- Stergo: The love between parents and children.
The fact that we have only one word for love has caused all kinds of problems in our culture, but that’s not a subject for this blog. Instead, let’s examine what Paul says about agape.
Agape is sincerity. Paul illustrates lack of sincerity by comparing it to a gong (sounding brass) or a cymbal. In organ terms, it’s like a few chords played at full organ. It makes an impression, but there’s nothing behind it to back it up. When the sound fades, there’s nothing left.
Agape is greater than any spiritual gift. It’s greater than prophecy, knowledge or mighty miracles. Once again, these, while marvelous and useful, fade away. Agape perseveres.
Agape means more than an act of personal largesse. Things like dying for a cause or giving away a vast fortune don’t mean much unless the motivations behind them are pure.
Agape is patient. People make mistakes, but agape tolerates them and encourages them to do better. Agape is kind and actively looks for ways to help others. At the same time, agape doesn’t go around bragging about what it has done. Pride is the opposite of agape.
Agape is proper behavior. It isn’t rude or crude. Instead, it respects others. It is tolerant in that it doesn’t demand that it gets its own way. Agape doesn’t get angry easily.
The King James Version translates part of verse 1 Cor 13:5 as “thinketh no evil”. The word “thinketh” is the the Greek word logizomai. This word has the connotation of calculation or recording. Agape doesn’t keep a list of wrongs around for later reference or hold grudges. Agape forgives quickly.
Agape isn’t happy with unrighteousness. It takes every opportunity to promote good and diminish evil. It isn’t concerned about whether or not its actions are popular. It just does what is right.
Agape bears all things. It never gives up and looks hopefully to the future. Agape endures. It does these things not to manipulate others, but to sincerely help them. Agape is willing to suffer wrongs committed by others.
The time will come when most things will pass away or become useless. That includes many spiritual gifts, as they may not be needed in our divine future. Agape, however, lasts forever. As we become more like our Heavenly Father, agape becomes our sole motivation for doing things.
We don’t know everything today, and even those things we learn by prophecy only reveal a small part of what is ahead. When we are perfected in Christ, however, we will fully understand. It’s like the process of changing from a child to an adult: As we learn, we put away from ourselves the things that are not agape, as these things are, quite frankly, childish.
We mortals are hindered by lack of vision. We tend to see only the here and now and do not understand the larger picture. The day will come, however, when we do understand.

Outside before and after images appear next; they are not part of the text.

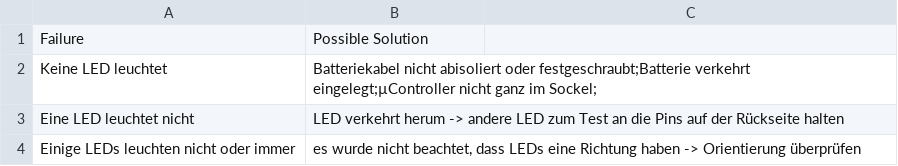
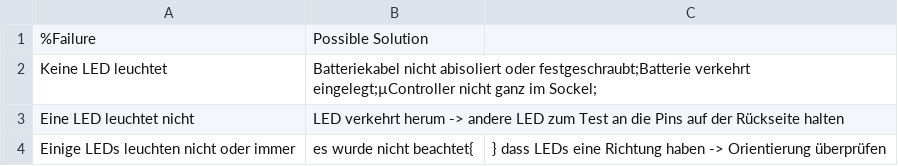
Before and after one commit to Binary-Kitchen/SolderingTutorial, a CSV file: misc/common-failure-dip_de.csv, drawn as a sheet.

Commit message:
added commonFailure compilation mechanism

```diff
--- a/misc/common-failure-dip_de.csv
+++ b/misc/common-failure-dip_de.csv
@@ -1,4 +1,4 @@
-Failure,Possible Solution
+%Failure,Possible Solution
 Keine LED leuchtet,Batteriekabel nicht abisoliert oder festgeschraubt;Batterie verkehrt eingelegt;µController nicht ganz im Sockel;
 Eine LED leuchtet nicht,LED verkehrt herum -> andere LED zum Test an die Pins auf der Rückseite halten
-Einige LEDs leuchten nicht oder immer,"es wurde nicht beachtet, dass LEDs eine Richtung haben -> Orientierung überprüfen"
+Einige LEDs leuchten nicht oder immer, es wurde nicht beachtet{,} dass LEDs eine Richtung haben -> Orientierung überprüfen
```
Also changed, not shown: misc/common-failure-smd_de.csv, 3 other files.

The greatest thing that we can develop in our own lives is agape – charity. As organists, we need to develop the kind of love that allows us to forgive others, serve gladly, teach with the Spirit, and do all other things necessary to build up the kingdom of God. After all, it’s not about us, it’s about Him!